Mediaeval message behind modern missile tests Back   Home  
Surface-to-surface missiles recently test-fired in Pakistan come with interesting names which reveal much about what these moves are intended to convey to India.

Officials say the successful test-firing of three missiles during the last few days has confirmed the country’s capability to strike deep inside enemy territory in the event of a war.

Interestingly, these tests have not only demonstrated the effectiveness of Pakistan’s missile technology; the names given to these missiles are full of symbolism.

They suggest that Pakistan relates the present conflict in South Asia to the conflicts of the mediaeval period when Muslim warriors from Afghanistan frequently invaded India.

Ghauri, Ghaznavi, and Abdali — these are the three ballistic missiles Pakistan test-fired during the last week. But these are also names of three prominent Muslim warlords, or conquerors, who invaded India from Afghanistan between the 11th and 18th centuries in an attempt to expand their empires.

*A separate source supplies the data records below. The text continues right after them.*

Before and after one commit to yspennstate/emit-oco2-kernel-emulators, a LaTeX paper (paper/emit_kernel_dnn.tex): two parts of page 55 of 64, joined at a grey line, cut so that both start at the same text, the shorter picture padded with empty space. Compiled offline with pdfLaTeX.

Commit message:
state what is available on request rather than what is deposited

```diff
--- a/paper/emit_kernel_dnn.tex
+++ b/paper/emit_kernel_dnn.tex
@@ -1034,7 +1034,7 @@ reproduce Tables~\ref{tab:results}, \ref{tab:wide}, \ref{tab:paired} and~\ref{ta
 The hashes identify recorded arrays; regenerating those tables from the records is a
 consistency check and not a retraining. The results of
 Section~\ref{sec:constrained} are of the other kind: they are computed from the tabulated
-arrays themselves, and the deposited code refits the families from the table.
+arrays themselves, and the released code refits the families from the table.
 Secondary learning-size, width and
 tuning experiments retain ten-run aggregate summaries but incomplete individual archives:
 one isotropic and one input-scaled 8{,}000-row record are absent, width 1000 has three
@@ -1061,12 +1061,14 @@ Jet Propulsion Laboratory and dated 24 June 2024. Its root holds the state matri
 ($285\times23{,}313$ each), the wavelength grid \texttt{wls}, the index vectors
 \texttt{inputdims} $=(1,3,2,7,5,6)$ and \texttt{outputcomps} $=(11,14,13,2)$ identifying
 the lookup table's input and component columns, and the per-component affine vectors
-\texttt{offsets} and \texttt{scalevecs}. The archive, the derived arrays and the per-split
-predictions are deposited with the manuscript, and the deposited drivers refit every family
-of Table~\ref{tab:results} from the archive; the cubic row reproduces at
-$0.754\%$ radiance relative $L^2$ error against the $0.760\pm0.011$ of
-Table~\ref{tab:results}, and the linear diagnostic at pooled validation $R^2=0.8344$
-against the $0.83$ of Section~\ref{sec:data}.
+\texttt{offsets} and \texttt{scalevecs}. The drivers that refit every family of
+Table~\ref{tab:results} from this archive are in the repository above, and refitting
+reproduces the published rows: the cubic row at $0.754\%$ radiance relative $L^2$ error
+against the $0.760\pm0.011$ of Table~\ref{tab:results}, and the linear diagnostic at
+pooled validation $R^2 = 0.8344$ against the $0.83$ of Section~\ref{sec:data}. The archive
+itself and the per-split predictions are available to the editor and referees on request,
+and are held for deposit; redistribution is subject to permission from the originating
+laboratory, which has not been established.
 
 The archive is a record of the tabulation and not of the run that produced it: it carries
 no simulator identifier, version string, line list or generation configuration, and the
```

The medium-range Ghauri missile is Pakistan’s answer to India’s Prithvi missile, and here the symbolism is perhaps most interesting.

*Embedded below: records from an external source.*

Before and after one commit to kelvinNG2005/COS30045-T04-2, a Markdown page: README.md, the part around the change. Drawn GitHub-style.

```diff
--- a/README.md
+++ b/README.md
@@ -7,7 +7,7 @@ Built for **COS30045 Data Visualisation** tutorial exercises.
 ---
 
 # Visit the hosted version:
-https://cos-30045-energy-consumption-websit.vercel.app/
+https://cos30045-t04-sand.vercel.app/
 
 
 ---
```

Muhammad Ghauri was a powerful Afghan warlord who in the 12th century had two fierce battles with the Hindu ruler of northern India, Prithviraj Chouhan.

Ghauri was defeated in the first battle and later on, he returned with a bigger army to hand out a convincing defeat to the Indian king.

Although India insists that the name Prithvi given to its missile means “earth” and has nothing to do with any Hindu ruler of the past, Pakistan wants the world to believe otherwise.

The two other missiles Pakistan tested during the week are also named after 11th and 18th-century Afghan conquerors, Mahmood Ghaznavi and Ahmed Shah Abdali.

Ghaznavi is described in history books as a “temple-destroyer” who attacked India 17 times.

Pakistan has never given any specific reason for naming these missiles after such historical figures, but the symbolism is a clear reflection of the official mindset in the country.

It shows that for Islamabad, the present conflict with India is something like a continuation of the battles of the past between people described in Pakistani history books as just invaders and several of India’s as cruel emperors.
Published in Qatar daily The Peninsula